Directions: Line count for "height": say how many lines of the data contain it, with no other text.

───── Data for this task

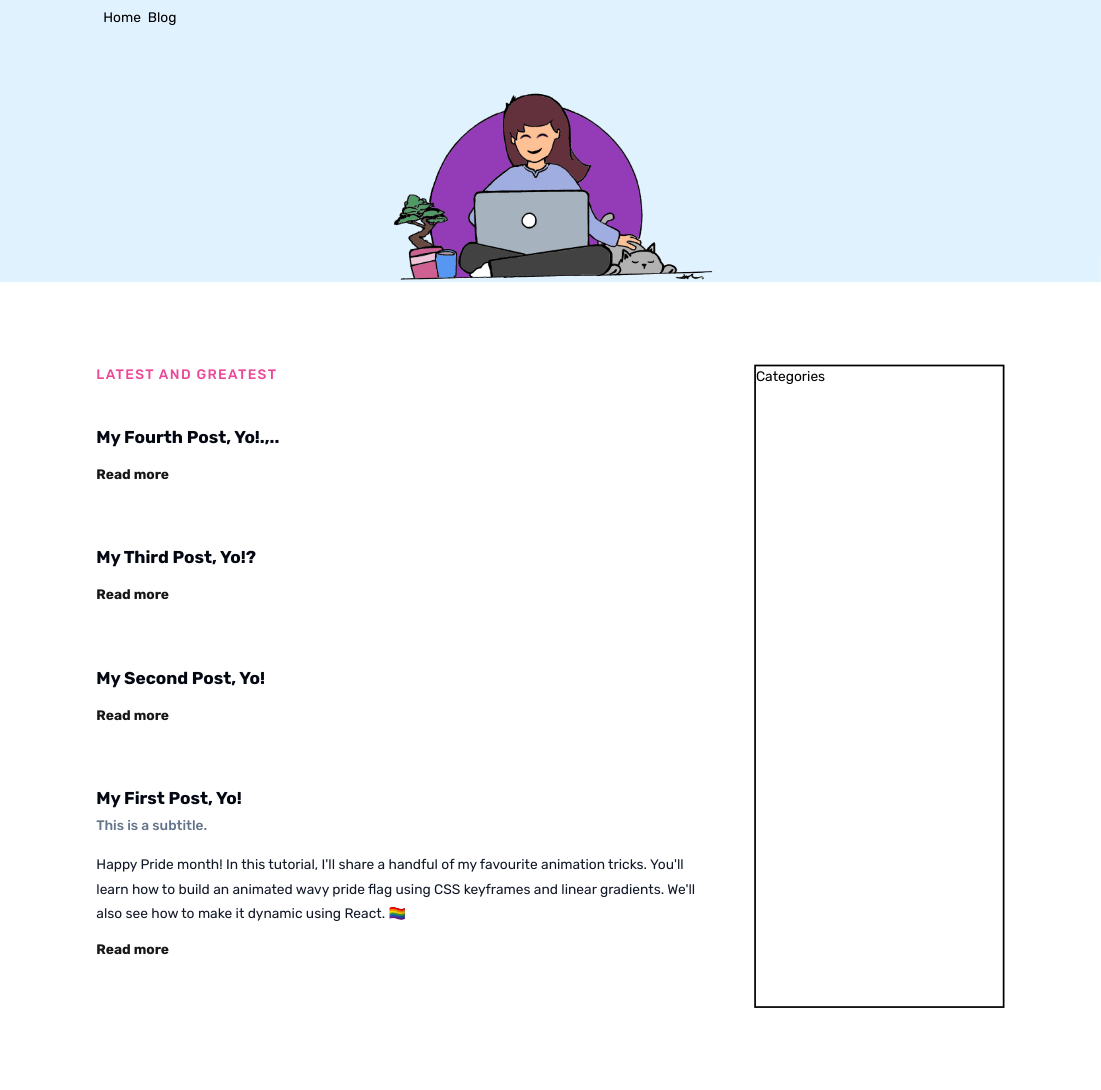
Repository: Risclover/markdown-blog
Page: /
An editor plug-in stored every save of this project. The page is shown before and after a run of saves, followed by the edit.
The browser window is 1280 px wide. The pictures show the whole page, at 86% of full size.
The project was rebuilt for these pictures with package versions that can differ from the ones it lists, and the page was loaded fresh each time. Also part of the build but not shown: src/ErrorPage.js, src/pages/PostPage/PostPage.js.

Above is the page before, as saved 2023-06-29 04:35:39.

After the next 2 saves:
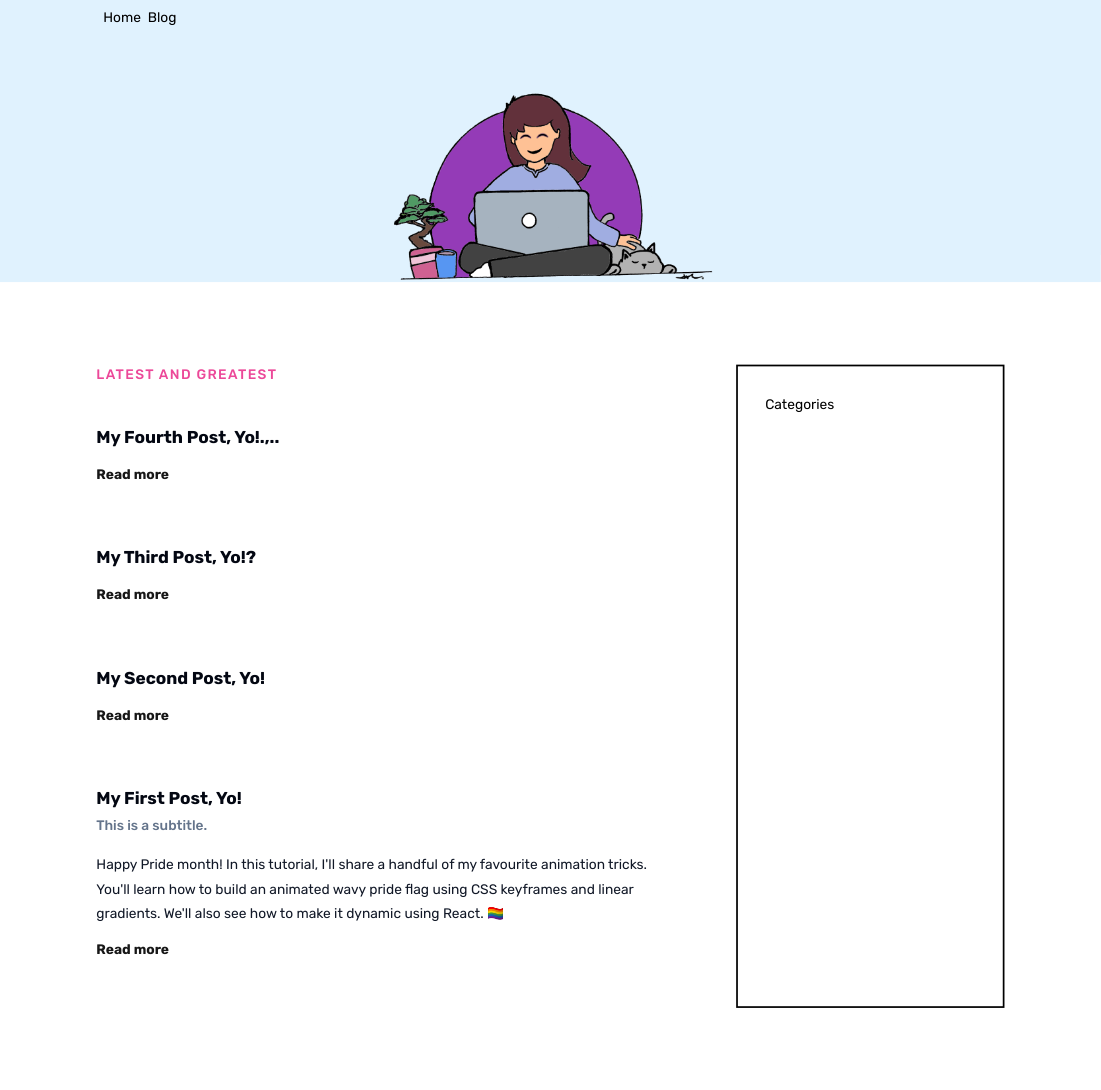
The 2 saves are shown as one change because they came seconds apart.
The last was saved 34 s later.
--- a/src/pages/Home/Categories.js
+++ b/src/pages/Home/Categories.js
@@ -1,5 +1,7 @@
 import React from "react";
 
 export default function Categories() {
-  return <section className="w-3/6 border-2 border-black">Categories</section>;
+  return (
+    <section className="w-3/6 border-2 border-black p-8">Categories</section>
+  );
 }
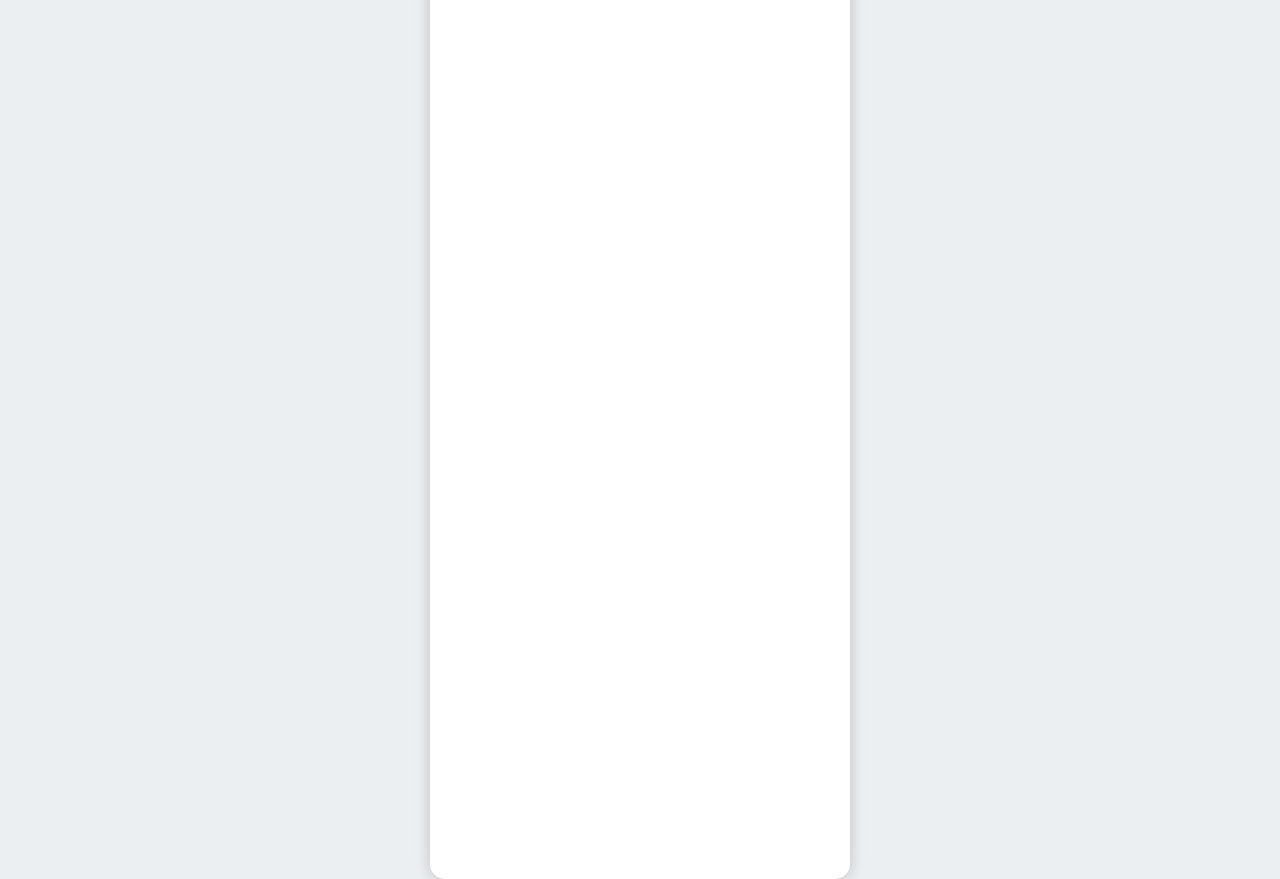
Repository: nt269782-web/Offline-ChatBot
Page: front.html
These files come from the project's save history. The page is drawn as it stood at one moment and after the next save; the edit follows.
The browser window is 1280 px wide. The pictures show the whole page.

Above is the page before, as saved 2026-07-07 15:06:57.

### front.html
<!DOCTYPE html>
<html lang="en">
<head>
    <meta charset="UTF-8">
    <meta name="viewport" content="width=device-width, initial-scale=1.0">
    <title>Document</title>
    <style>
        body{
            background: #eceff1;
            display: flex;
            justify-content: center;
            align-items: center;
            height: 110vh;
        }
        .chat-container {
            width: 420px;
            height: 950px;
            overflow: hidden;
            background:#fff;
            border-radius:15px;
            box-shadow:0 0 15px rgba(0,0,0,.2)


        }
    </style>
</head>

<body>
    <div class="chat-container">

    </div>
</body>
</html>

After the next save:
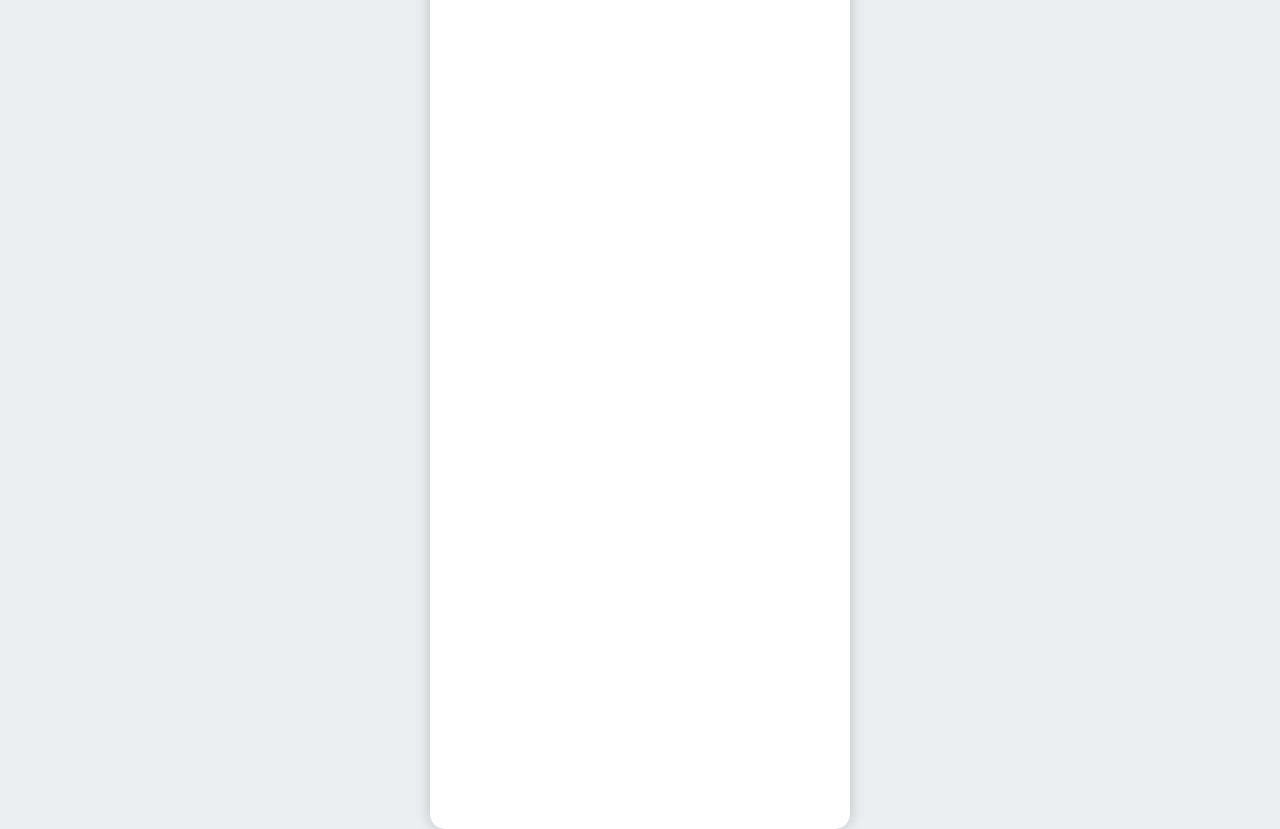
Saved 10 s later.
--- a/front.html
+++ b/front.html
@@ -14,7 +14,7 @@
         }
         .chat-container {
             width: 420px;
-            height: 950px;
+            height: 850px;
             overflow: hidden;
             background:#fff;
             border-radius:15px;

──────────

Exercise response: 4